acquiesce to the penalty imposed based on lack of a reply by the employee.

8. Once the reply period (plus any extension granted) has expired, you are ready to start the decision process. In addition to the notice of proposed action, the MFR(s) or any oral reply, and any written reply, there are a number of other factors which you need to consider in making your decision. These factors are called the "Douglas Factors" after a precedent setting decision of the Merit Systems Protection Board (MSPB). Linked is a checklist you should use to document your decision process and which will assist your servicing CPAC in preparing the final decision letter for your signature. This checklist contains the Douglas factors. The Douglas factors are not all-inclusive; there may be other mitigating circumstances which are pertinent. After considering all the information available to you, your decision will be one of the following:

  1. The proposed action is sustained. The employee either did not reply or failed to offer any valid/acceptable reasons for his/her actions and the record shows that the proposed action is warranted.

  2. The penalty is reduced. The employee is guilty of the infraction. However, there are relevant, extenuating circumstances which warrant a less severe penalty within the range provided by the DA Table of Penalties Pertaining to Various Offenses.

  3. The proposed action is cancelled. The employee's reply clearly justifies his/her action and the penalty is unwarranted.

9. You cannot impose a more severe penalty than the one proposed. If for some reason additional facts come to light or you feel strongly that a more severe penalty is warranted, the employee must be issued a new proposal letter; be given an additional time to reply; and a decision must be made by a higher level official than you. In this case, you should immediately consult with your servicing CPAC specialist as to the proper procedures to follow.

10. In order to meet regulatory requirements that disciplinary action be taken in a timely manner, your decision should be rendered as soon as possible after expiration of the reply period. Document your decision in a memorandum and attached your Douglas Factor Analysis. You should also complete the linked checklist and hand carried to your servicing CPAC specialist along with the following:

  1. The employee's written reply, if any.

  2. The MFR (signed by the employee) documenting the substance of any oral reply.

11. Requests for Personnel Action (RPAs) will be initiated through PERSACTION. Discuss potential effective dates with your servicing CPAC specialist.
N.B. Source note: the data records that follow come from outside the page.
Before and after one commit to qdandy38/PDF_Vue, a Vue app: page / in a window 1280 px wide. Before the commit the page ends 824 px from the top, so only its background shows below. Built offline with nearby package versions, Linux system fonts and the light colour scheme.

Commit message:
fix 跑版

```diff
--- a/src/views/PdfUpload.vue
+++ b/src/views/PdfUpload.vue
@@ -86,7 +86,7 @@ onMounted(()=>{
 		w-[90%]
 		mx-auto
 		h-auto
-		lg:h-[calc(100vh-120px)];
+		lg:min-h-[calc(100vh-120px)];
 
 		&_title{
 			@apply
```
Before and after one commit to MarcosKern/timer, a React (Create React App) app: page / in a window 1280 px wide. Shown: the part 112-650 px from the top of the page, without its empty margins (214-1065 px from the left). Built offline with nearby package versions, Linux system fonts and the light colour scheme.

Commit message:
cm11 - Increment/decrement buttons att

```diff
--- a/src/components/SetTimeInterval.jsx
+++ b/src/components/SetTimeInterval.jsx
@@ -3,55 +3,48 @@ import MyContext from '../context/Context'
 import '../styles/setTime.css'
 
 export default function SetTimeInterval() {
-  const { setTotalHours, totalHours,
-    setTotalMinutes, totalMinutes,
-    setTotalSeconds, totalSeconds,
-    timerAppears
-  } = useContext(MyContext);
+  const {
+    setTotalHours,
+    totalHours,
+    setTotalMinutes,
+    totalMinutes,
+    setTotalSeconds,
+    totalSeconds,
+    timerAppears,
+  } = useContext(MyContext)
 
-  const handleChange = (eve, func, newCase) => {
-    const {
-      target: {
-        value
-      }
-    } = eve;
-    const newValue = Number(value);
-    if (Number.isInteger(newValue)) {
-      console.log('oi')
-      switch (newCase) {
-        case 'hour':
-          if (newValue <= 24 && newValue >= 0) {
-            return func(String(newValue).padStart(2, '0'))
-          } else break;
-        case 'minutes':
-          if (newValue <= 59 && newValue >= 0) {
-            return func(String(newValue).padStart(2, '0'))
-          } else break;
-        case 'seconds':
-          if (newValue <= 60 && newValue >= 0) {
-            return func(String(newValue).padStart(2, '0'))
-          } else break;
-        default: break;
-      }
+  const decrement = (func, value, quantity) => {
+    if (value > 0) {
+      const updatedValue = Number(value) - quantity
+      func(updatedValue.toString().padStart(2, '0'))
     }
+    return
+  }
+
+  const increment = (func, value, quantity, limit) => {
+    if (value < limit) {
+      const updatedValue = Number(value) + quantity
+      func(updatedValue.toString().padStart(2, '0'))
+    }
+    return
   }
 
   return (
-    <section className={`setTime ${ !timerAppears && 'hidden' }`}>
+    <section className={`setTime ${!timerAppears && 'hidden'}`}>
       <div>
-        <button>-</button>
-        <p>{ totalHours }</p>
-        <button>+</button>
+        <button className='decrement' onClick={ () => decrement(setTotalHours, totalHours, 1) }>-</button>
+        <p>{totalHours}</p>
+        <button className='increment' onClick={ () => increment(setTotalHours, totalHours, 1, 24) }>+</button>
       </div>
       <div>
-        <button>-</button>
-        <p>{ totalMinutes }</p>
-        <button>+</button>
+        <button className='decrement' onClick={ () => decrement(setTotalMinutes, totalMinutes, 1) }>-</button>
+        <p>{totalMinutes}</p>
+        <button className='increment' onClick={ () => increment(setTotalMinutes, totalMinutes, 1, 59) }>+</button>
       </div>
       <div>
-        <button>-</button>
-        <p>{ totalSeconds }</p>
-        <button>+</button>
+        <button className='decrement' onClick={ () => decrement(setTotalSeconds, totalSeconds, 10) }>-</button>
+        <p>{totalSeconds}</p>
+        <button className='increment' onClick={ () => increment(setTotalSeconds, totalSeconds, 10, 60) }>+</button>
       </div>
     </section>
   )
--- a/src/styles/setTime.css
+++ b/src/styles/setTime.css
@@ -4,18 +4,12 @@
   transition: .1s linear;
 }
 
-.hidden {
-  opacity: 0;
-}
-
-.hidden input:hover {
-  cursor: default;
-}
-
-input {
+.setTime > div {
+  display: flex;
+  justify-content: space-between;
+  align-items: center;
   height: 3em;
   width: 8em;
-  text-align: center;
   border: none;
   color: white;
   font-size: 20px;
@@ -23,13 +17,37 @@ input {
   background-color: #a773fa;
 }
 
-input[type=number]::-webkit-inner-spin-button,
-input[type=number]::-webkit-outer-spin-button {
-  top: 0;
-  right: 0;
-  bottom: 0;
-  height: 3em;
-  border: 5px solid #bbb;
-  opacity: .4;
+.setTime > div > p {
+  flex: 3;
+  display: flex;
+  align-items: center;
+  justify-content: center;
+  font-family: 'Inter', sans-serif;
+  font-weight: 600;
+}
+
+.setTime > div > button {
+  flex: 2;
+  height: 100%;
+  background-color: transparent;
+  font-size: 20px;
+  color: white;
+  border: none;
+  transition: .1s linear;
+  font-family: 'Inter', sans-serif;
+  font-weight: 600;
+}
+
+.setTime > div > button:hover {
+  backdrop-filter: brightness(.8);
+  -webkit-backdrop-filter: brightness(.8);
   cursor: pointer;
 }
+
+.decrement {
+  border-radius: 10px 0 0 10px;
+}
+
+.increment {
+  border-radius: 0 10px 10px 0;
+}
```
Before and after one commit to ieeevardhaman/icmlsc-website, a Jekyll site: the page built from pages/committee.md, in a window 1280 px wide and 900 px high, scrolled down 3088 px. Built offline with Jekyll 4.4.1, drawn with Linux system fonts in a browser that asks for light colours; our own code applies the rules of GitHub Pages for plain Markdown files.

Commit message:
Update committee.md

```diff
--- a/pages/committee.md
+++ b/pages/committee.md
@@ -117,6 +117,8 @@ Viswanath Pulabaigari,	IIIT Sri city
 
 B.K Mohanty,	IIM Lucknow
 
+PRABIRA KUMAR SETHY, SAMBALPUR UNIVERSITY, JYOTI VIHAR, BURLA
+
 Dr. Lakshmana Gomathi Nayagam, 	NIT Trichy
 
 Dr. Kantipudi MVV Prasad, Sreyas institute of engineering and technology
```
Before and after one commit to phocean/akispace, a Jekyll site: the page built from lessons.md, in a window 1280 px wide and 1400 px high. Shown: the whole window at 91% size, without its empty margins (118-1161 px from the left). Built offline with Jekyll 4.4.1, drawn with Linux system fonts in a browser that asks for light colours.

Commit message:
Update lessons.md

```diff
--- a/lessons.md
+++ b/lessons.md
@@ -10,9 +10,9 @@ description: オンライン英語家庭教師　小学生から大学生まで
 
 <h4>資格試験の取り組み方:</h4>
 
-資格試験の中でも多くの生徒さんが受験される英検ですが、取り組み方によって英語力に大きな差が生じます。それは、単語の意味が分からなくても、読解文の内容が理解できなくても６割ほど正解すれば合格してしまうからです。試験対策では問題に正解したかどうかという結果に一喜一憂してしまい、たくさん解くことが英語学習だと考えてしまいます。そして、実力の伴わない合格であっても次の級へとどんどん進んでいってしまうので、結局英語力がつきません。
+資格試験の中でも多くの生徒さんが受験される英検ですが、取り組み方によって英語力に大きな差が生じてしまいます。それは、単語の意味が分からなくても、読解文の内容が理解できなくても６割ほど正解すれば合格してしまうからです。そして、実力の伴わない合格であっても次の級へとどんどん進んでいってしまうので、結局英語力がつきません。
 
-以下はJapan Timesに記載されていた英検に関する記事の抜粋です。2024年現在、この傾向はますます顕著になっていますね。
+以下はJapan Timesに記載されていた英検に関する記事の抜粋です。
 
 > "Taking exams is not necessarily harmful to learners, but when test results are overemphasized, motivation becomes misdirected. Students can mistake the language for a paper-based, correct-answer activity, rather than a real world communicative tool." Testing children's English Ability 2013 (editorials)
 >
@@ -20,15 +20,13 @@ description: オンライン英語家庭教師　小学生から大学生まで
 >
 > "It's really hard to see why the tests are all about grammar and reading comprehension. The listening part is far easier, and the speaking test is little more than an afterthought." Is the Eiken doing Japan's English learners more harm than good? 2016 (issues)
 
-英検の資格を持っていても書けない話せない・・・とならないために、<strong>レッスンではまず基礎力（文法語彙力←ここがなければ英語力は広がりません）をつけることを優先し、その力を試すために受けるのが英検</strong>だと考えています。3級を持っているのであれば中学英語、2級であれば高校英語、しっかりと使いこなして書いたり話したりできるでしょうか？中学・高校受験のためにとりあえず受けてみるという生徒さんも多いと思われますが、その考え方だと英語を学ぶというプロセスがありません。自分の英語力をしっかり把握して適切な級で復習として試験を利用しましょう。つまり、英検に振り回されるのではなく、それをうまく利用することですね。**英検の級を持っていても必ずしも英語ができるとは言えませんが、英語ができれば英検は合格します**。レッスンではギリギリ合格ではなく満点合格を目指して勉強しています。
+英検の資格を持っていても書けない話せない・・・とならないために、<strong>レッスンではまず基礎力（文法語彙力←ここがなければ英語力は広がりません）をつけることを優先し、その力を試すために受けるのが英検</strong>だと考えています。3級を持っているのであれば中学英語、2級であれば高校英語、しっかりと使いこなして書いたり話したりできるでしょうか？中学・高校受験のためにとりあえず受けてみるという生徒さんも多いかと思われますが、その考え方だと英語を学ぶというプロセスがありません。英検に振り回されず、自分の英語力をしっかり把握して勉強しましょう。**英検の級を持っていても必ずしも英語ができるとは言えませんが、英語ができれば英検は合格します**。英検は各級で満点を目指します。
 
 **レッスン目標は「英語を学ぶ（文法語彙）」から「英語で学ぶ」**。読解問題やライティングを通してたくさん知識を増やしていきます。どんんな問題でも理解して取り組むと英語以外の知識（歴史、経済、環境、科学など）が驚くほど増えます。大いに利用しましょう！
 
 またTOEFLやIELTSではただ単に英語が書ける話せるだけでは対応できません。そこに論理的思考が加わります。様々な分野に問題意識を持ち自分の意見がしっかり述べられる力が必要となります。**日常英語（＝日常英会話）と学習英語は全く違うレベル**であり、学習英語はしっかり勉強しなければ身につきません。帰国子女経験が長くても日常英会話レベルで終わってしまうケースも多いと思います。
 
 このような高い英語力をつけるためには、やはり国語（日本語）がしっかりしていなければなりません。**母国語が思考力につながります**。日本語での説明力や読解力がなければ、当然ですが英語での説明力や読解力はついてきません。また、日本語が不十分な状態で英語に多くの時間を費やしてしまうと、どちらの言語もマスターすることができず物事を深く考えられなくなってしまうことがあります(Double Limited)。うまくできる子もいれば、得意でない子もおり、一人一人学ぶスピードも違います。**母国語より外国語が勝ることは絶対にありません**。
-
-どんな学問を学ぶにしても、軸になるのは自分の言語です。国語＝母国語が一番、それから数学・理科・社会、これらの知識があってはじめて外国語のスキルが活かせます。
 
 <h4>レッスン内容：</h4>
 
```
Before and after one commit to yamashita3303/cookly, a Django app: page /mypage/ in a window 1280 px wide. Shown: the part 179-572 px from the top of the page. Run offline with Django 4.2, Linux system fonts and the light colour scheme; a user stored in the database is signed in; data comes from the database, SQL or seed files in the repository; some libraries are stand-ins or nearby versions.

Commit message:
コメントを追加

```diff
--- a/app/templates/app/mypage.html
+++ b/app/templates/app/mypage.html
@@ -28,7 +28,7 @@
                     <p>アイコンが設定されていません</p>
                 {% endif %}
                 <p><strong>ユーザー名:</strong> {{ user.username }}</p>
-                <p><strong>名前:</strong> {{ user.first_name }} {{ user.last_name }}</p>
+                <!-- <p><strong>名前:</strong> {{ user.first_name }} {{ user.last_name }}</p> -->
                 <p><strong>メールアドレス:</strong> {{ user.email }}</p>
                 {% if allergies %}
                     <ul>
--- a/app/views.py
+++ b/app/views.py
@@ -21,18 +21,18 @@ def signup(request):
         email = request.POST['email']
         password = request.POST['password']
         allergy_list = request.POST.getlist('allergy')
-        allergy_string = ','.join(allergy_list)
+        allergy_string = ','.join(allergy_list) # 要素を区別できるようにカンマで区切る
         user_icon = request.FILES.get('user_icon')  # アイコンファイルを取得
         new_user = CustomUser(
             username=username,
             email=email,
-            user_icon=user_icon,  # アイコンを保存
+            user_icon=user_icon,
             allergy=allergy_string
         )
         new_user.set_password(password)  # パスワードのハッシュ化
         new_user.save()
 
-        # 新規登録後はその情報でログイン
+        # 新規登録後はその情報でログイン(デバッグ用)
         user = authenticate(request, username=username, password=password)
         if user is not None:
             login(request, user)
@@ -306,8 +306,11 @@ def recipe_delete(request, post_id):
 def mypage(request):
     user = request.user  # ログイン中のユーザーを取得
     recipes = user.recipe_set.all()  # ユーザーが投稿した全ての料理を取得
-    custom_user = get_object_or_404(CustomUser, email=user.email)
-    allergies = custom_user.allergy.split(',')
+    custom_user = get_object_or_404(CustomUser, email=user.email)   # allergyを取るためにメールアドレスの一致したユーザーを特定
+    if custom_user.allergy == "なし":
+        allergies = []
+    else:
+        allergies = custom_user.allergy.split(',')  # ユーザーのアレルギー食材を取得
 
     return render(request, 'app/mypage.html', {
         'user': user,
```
12. Based upon this material, a formal notice of decision will be prepared by the servicing CPAC specialist for your signature which will inform the employee of the decision and any rights he/she may have to grieve or appeal the action. A copy of the Notification of Personnel Action (NPA), will also be forwarded to the employee, either as an attachment to the decision letter or through separate correspondence.

13. If you have any questions or need assistance at any time during these proceedings, please call your servicing CPAC specialist.

* Note that some installations have established a disciplinary/adverse action process were in the employee replies to the proposing official. The proposing official considers the reply (s) and prepares a written recommendation to the decision as to whether to cancel, mitigate, or sustain the proposed penalty, in light of consideration given the reply(s). Both the original employee reply(s) and the proposing official’s recommendation are forwarded to the deciding official for consideration in this process.

Content last reviewed: 6/20/2006-FMJ

Return to: PERMISS Homepage | Management-Employee Relations Program

This page was last revised: 11/17/2009